If you want to see just how truly bizarre arguments over helmet use can become, see this article in the Dorset Echo (HT to @gazza_d) in which a mother argues that cycle helmets should be compulsory after her son hit a pedestrian, knocking the pedestrian unconscious and causing her a head injury. Yes, let’s go over that one more time. Cyclist hits pedestrian. Cyclist has cuts and bruises, pedestrian has head injury and the logical response is for the cyclist to wear a helmet, apparently. Well actually, no. The logical response would be to examine how the accident came about and then try to prevent something similar happening in future. Is the infrastructure such that at that point cyclists and pedestrians are brought into conflict? Is the child aware that pedestrians often step out without looking and so you need to leave them plenty of room? Is the child aware of appropriate speeds on a bike? Is he aware that you need to be able to stop in the distance that you can see and that you save valuable seconds by covering your brakes? And yes, Dorset Echo, he is a child, not “Cyclist Jordan Moore”. He’s fifteen, he’s not about to do the TdF. And since he is 15, if his mum wants him to wear a helmet she should make him wear one. For crying out loud.

14 Comments

Filed under Uncategorized

Letting agents: Just what is it they do with your money?

1 in 7 renters who used a letting agency paid £500 or more in letting fees. For £500 I’d expect a lot, a gold welcoming mat perhaps, but in general what they actually do is run a credit check and ask your previous letting agent for a reference. Which might just about be acceptable if they first checked whether or not your old letting agent was OK or if they were an  incompetent charlatan of the sort who charges hundreds of pounds for something that takes about 15 minutes to do if you type slowly.

I have recently moved out of a flat I rented in Exeter through the letting agents Bower & Bower. In fairness to Bower & Bower they only charged me £125 in fees and then only the once. They never charged a renewal fee, which is fortunate because they didn’t update my contract after the first 6 months. Indeed in the four years I was renting through them, the letting agents and landlord did very little.

In my first year of residence the landlord replaced the condemned boiler. Then in the autumn of 2012 I spent 6 weeks with no heating after the old gas fire was condemned.
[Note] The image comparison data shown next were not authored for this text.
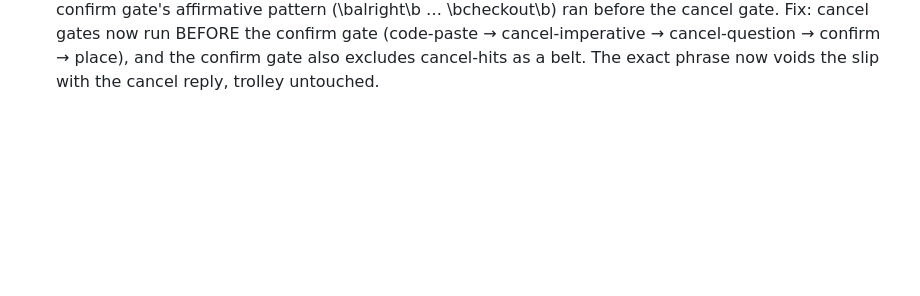
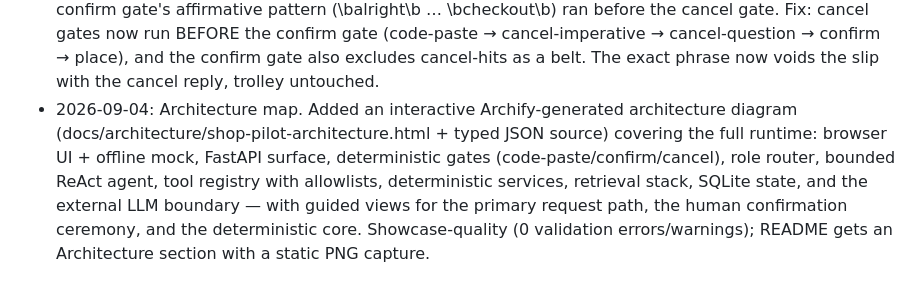
Before and after one commit to afridi-shaik-aritha/shop-pilot, a Markdown page: IMPLEMENTATION_DECISIONS.md, the part around the change. GitHub-like rendering; blank space fills up the shorter version.

```diff
--- a/IMPLEMENTATION_DECISIONS.md
+++ b/IMPLEMENTATION_DECISIONS.md
@@ -71,3 +71,4 @@
 - 2026-09-04: Cancel semantics bug. Live: "cancel the checkout" (slip awaiting) → model called clear_cart, emptied the trolley and claimed "cart is now empty" — cancellation should void the slip and NEVER touch the cart (UI's POST /checkout/cancel → checkout.cancel → REJECTED, cart untouched). Fix: deterministic cancel gate in routes.py (gate 3, after confirm/place gates): imperative cancel/abort/void wording while a slip awaits → server voids the slip directly, replies that the trolley is untouched; imperative cancel with no slip → "nothing to cancel" (chat can't cancel placed orders); question-form cancel ("can I cancel?") → deterministic how-to answer WITHOUT voiding. Prompt: never use clear_cart to cancel. Cart preserved through every path.
 - 2026-09-04: Zero-tool fabrication + grounding-tag hygiene. Live transcript: "now show me laptops under 30000" → the model invented five laptop SKUs with plausible specs under ids P02/P03/P14/P15/P16 (which are headphones/smartwatches in the real catalog; the only actual sub-₹30k laptop is P22 @ ₹29,990) — zero tool calls, and it FORGED a "[Products shown above: …]" picks line after learning the tag format from replayed history (earlier turns visibly echoed the real tag). Fixes: (1) the grounding picks note moved OUT of assistant content into a separate user-role context entry so the model never sees the tag as its own speech; (2) API strips any [Products shown above: …] tag from outgoing replies (server-owned format, never renders/forges); (3) anti-fabrication guard: a catalog/cart product ask answered with ZERO tool calls is retried once with an explicit search-first nudge, and if the model still won't search the reply is a deterministic fallback — ungrounded text can never reach the shopper; (4) agent step-budget exhaustion now gives ONE final no-tools completion so churny small models (muse-glimmer) can summarize from collected results instead of dead-ending with "Stopped: step budget exceeded."
 - 2026-09-04: Gate-ordering bug. Live: "alright, cancel the checkout and clear everything from the cart" (slip awaiting) → the confirm-intent gate fired instead of the cancel gate, answering "I can't confirm an order from chat…" and doing nothing; the shopper had to say "cancel the checkout" again. Cause: the confirm gate's affirmative pattern (\balright\b … \bcheckout\b) ran before the cancel gate. Fix: cancel gates now run BEFORE the confirm gate (code-paste → cancel-imperative → cancel-question → confirm → place), and the confirm gate also excludes cancel-hits as a belt. The exact phrase now voids the slip with the cancel reply, trolley untouched.
+- 2026-09-04: Architecture map. Added an interactive Archify-generated architecture diagram (docs/architecture/shop-pilot-architecture.html + typed JSON source) covering the full runtime: browser UI + offline mock, FastAPI surface, deterministic gates (code-paste/confirm/cancel), role router, bounded ReAct agent, tool registry with allowlists, deterministic services, retrieval stack, SQLite state, and the external LLM boundary — with guided views for the primary request path, the human confirmation ceremony, and the deterministic core. Showcase-quality (0 validation errors/warnings); README gets an Architecture section with a static PNG capture.
```
Also changed, not shown: README.md (+11 -0 lines), assets/architecture.png (added).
When the gas fire was eventually replaced the landlord put the rent up by £25 pcm and did not offer a rebate for the time that I was without heating. And here’s the thing with my landlord and Bower & Bower. They weren’t nasty or particularly dangerous or outright thuggish. They were just common or garden half-arsed. They exhibited the sort of borderline incompetence and laissez-faire attitude to making money off someone else’s labour that isn’t actually illegal and thus flies under the radar. Channel Four aren’t exactly going to devote air time to them but nonetheless, I was being charged a lot of money to live in a damp and rather poorly maintained flat whilst they did whatever it was they did with the cash I paid them.

Then things worsened. There’s damp and then there’s water pouring through your ceiling. On 30 December 2013 I phoned the letting agent to tell them that water was dripping into my hallway from the ceiling. I had worked out that the external brickwork was so saturated that water was basically seeping through. It was a 200 year old basement flat in one of the wettest recorded winters so it wasn’t that surprising. Since I wasn’t about to be inundated I agreed with the letting agent that they would contact me in the new year and I would let them know if it got worse, so we could avoid an emergency call out fee over the winter holiday.

On 3 January I phoned Bower & Bower and explained that the ceiling in the hallway was still leaking and that I was increasingly concerned about it. They agreed to contact the landlord. The week commencing 6 January Bower & Bower contacted me to arrange for a builder to visit my flat in my absence and inspect the ceiling.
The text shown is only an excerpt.